It appears that if either party can articulate reasons why a prospective juror would not be impartial, the judge would clearly have the ability to stand aside a prospective juror to maintain public confidence in the administration of justice.
Chouhan’s lawyers also argued that the changes to jury selection should not apply to those whose alleged offence occurred before Bill C-75 came into force. Justice McMahon dismissed this argument and maintained that the new rules should be applied for every jury selected after they went into force, including Chouhan’s pending trial.
WHAT IS THE NEW LAW REGARDING JURY SELECTION?
Section 634 of the Criminal Code provided the rules for peremptory challenges. Bill C-75 was established by the government in an effort to make juries more representative following the divisive acquittal of Gerald Stanley. We have previously written a blog regarding the case of Stanley, who was charged with second-degree murder in the death of an Indigenous man, Colten Boushie. In this case, there were no Indigenous members sitting in the jury.
Bill C-75 includes the removal of peremptory challenges from the jury selection process. Peremptory challenges were a means by which lawyers for both the prosecution and defence could dismiss a certain number of prospective jurors, without any explanation. The number of peremptory challenges allowed to a given party depended upon the seriousness of the crime, the number of jurors and whether there are co-accused. Some believe that this process was used to ensure a particular composition of the jury.
Under the provisions of Bill C-75, lawyers have the ability to disqualify prospective jurors that they believe cannot be impartial. However, under the new provisions, the judge makes the final decision. This change is meant to address a growing concern that the jury selection process may discriminate unfairly against potential jurors.
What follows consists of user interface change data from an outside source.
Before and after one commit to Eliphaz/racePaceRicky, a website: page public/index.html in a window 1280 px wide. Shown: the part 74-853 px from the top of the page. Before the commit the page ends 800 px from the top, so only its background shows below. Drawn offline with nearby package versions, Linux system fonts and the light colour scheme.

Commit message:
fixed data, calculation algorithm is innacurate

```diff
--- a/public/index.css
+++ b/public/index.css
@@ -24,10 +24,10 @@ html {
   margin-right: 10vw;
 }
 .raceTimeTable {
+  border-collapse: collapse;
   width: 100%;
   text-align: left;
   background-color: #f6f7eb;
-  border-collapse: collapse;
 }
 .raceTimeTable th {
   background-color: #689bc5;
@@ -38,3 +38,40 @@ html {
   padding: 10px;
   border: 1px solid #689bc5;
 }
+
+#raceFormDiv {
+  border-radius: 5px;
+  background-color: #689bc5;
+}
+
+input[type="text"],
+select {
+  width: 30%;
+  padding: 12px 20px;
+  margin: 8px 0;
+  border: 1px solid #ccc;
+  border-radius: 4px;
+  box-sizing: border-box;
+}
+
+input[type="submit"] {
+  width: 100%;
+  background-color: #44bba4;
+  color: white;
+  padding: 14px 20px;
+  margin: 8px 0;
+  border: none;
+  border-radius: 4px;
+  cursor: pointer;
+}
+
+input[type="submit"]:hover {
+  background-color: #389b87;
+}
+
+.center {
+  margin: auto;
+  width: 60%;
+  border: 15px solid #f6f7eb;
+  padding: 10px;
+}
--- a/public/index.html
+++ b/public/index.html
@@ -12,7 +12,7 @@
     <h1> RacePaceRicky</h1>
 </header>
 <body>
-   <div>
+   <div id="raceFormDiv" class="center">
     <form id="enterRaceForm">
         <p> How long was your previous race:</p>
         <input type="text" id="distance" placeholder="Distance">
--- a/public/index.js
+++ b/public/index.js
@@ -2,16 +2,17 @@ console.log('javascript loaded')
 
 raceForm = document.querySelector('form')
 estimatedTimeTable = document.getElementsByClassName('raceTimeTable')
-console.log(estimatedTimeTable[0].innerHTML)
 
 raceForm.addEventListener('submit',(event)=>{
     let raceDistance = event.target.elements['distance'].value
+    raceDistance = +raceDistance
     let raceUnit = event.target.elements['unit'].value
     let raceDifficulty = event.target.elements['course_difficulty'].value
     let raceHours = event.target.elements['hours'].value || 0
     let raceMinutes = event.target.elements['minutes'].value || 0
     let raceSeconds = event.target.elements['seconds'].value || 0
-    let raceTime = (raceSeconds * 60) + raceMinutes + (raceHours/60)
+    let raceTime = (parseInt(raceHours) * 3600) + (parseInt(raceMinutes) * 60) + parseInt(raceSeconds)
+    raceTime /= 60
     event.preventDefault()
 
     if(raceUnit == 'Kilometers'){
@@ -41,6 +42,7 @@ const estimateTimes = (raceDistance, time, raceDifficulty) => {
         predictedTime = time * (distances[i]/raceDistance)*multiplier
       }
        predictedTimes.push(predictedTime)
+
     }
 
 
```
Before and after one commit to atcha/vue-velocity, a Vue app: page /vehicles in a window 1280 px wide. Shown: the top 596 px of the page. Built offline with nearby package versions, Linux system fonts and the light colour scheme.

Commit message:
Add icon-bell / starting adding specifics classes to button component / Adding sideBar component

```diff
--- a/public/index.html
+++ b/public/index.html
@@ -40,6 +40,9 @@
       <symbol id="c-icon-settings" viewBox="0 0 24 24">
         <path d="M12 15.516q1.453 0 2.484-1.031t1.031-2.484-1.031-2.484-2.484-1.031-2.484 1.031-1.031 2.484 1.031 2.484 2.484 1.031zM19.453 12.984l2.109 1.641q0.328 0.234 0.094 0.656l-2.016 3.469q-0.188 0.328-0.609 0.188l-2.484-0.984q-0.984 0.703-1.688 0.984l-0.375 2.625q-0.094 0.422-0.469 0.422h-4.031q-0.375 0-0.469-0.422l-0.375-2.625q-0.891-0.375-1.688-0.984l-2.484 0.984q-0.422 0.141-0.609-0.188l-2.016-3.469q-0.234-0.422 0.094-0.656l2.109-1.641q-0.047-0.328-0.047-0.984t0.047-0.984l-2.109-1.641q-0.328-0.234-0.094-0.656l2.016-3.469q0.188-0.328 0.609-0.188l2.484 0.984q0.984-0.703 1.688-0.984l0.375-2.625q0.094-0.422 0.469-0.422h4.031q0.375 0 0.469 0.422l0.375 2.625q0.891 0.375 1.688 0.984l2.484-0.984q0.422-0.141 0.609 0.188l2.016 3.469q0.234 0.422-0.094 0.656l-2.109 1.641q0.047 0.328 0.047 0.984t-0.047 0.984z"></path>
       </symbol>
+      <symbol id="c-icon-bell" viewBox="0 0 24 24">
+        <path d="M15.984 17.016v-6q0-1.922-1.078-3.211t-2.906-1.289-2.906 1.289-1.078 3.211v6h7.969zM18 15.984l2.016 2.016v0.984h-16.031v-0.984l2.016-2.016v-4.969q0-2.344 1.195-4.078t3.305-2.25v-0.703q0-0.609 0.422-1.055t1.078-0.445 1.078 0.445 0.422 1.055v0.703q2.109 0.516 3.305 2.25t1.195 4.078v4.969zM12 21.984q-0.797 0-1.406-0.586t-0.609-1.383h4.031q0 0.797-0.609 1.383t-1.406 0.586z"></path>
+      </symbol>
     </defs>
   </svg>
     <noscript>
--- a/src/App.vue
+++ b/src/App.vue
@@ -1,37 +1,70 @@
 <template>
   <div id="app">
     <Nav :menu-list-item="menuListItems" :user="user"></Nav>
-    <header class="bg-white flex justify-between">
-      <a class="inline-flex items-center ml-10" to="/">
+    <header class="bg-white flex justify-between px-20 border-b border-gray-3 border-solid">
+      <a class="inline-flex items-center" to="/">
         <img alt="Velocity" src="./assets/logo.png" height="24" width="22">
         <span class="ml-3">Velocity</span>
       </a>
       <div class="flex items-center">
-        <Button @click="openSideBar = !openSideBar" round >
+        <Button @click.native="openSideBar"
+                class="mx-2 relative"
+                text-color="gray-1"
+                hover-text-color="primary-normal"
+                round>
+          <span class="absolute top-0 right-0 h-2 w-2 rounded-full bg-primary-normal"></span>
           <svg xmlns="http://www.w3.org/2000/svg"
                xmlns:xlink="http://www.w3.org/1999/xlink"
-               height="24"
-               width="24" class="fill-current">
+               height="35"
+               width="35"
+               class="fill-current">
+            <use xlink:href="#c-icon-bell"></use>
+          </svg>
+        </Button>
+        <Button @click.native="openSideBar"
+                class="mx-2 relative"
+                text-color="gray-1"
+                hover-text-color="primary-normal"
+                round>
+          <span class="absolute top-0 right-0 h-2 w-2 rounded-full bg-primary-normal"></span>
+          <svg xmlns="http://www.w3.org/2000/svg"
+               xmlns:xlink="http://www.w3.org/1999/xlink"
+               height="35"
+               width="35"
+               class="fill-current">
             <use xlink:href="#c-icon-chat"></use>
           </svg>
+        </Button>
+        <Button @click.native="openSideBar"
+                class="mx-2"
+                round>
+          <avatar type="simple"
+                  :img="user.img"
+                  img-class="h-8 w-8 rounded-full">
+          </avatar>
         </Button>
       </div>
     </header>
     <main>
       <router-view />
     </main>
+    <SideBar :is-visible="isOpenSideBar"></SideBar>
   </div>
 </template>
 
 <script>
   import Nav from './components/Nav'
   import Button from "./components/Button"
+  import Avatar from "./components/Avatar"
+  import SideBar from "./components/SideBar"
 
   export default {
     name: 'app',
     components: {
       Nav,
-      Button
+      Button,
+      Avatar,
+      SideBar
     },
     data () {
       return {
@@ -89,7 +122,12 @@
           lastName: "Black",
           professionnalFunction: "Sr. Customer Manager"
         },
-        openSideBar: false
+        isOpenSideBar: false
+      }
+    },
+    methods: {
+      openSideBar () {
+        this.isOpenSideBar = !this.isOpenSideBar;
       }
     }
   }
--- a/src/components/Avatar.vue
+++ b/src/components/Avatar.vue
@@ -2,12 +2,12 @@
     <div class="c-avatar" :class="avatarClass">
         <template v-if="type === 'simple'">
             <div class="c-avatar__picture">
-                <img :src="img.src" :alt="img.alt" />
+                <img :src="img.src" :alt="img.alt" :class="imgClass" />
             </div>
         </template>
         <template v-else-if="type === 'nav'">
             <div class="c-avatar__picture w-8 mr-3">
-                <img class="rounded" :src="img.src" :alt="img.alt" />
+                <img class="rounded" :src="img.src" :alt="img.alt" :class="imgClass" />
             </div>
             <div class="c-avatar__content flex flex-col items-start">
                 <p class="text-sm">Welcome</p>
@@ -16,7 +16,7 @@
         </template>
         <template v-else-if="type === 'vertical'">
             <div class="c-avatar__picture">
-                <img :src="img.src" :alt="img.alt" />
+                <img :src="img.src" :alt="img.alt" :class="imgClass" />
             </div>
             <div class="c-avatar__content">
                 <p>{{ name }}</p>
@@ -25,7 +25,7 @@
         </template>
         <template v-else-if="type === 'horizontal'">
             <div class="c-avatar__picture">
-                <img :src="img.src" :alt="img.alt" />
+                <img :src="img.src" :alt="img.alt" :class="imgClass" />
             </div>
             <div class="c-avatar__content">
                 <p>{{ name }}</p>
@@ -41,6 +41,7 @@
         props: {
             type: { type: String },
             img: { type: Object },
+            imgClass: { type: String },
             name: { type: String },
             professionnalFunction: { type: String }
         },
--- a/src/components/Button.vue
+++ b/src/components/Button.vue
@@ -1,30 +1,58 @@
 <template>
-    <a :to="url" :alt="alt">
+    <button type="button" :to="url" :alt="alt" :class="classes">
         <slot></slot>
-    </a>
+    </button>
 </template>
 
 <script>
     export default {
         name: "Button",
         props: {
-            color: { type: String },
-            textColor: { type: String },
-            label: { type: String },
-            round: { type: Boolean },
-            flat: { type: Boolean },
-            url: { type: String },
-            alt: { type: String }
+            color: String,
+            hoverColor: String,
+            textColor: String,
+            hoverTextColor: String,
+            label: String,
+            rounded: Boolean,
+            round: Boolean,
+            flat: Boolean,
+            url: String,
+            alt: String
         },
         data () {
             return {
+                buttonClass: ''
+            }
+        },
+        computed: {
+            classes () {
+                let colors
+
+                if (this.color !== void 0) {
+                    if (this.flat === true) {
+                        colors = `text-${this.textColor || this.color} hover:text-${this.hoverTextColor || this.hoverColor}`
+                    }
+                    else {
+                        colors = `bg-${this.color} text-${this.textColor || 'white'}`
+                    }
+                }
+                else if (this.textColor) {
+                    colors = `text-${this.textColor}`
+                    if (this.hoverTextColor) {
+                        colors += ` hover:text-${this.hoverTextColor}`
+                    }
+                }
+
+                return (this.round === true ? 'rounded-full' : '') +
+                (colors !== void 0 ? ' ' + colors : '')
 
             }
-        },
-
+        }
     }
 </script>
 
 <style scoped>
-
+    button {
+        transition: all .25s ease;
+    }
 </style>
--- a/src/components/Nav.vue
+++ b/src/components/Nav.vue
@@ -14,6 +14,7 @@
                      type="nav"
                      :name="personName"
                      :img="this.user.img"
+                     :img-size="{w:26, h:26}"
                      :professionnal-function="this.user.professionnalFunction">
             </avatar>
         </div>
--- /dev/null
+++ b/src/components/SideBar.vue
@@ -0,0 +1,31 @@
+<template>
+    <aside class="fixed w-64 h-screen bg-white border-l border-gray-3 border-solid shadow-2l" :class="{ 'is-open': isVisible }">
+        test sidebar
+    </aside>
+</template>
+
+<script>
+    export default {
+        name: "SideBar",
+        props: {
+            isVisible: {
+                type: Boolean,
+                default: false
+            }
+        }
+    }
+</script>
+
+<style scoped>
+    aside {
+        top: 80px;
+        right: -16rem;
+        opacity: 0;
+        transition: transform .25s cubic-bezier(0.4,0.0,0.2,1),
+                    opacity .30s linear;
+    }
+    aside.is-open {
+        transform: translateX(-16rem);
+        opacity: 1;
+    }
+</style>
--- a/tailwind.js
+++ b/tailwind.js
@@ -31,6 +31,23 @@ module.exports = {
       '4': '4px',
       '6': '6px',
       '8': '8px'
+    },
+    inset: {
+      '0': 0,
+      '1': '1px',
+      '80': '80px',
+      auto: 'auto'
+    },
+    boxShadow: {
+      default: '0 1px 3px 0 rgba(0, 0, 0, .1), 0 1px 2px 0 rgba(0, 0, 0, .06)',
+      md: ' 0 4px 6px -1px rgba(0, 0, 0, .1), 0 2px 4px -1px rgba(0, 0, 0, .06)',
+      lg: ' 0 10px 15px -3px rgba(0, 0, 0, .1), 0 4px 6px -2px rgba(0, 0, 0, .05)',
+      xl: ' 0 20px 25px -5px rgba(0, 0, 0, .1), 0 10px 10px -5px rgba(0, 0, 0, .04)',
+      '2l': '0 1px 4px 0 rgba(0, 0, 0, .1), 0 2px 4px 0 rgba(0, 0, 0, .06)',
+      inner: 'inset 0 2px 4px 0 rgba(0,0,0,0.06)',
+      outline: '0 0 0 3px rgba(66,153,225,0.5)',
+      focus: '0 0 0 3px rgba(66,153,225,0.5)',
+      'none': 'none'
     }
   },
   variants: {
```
If you have any questions regarding charges laid against you or your legal rights, please contact the knowledgeable criminal lawyers at Barrison Law online or at 905-404-1947. Our skilled criminal lawyers have significant experience defending a wide range of criminal charges and protecting our client’s rights. For your convenience, we offer a 24-hour telephone service to protect your rights and to ensure that you have access to justice.